### Work task
A line counts if it contains the word "names" at least once. State how many such lines the records contain, giving the number alone.

### Stored data

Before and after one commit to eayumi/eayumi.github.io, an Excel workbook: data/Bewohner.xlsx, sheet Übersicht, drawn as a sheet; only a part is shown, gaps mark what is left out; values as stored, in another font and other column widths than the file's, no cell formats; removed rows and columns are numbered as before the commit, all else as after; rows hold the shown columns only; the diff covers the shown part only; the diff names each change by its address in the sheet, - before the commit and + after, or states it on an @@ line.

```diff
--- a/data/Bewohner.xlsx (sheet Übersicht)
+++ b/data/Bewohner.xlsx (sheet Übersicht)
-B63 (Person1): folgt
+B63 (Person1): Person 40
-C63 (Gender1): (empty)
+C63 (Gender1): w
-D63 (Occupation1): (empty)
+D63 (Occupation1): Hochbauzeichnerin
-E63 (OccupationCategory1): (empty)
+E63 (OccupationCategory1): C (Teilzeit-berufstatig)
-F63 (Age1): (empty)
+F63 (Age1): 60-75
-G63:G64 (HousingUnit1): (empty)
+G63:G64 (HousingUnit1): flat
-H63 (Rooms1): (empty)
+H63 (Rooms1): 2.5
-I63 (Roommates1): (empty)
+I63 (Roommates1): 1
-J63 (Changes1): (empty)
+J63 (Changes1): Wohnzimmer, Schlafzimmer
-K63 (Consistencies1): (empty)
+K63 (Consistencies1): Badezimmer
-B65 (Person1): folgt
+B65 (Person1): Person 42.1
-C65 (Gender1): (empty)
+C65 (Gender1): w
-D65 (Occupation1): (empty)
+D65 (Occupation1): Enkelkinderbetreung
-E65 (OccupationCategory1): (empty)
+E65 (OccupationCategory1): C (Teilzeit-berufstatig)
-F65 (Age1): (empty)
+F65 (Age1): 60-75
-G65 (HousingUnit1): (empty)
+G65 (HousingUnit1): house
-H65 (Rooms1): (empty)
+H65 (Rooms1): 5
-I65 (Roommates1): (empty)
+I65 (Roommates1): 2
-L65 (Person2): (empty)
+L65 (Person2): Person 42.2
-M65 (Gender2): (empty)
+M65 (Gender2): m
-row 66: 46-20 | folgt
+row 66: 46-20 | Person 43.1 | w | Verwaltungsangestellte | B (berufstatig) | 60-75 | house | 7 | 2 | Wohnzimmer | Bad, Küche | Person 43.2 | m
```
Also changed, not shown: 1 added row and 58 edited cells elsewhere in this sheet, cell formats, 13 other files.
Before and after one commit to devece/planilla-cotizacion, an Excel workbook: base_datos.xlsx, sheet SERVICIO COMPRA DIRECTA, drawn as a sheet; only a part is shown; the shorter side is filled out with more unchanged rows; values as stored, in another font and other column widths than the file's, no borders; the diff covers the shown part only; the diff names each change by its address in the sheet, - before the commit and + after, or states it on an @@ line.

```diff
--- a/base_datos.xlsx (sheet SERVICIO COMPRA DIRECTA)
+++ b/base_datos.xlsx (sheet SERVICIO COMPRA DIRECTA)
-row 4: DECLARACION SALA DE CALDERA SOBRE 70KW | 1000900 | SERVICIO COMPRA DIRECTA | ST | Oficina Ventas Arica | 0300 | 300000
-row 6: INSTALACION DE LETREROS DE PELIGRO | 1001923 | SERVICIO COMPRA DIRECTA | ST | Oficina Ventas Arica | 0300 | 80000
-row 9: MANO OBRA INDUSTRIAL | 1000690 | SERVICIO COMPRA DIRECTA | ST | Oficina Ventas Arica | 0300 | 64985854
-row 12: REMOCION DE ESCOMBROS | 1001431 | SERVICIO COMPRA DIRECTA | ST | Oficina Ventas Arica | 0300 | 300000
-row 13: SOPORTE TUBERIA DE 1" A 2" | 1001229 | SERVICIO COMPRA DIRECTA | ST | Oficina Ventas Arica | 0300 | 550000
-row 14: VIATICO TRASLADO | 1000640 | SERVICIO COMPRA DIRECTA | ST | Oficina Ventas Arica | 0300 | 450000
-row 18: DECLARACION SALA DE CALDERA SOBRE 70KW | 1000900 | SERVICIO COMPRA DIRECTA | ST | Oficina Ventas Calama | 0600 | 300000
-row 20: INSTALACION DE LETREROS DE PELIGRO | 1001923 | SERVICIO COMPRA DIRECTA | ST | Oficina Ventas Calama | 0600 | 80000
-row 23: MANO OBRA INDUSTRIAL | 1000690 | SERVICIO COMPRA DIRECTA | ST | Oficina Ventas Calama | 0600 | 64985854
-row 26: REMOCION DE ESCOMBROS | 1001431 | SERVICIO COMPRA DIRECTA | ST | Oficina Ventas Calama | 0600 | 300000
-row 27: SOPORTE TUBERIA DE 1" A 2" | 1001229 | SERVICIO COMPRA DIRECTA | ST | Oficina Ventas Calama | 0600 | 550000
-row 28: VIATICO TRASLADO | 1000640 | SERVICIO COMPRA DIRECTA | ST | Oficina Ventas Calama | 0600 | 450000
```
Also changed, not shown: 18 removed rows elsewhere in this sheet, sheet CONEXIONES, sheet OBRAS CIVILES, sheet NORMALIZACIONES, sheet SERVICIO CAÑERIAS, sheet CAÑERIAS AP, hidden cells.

### Solution
2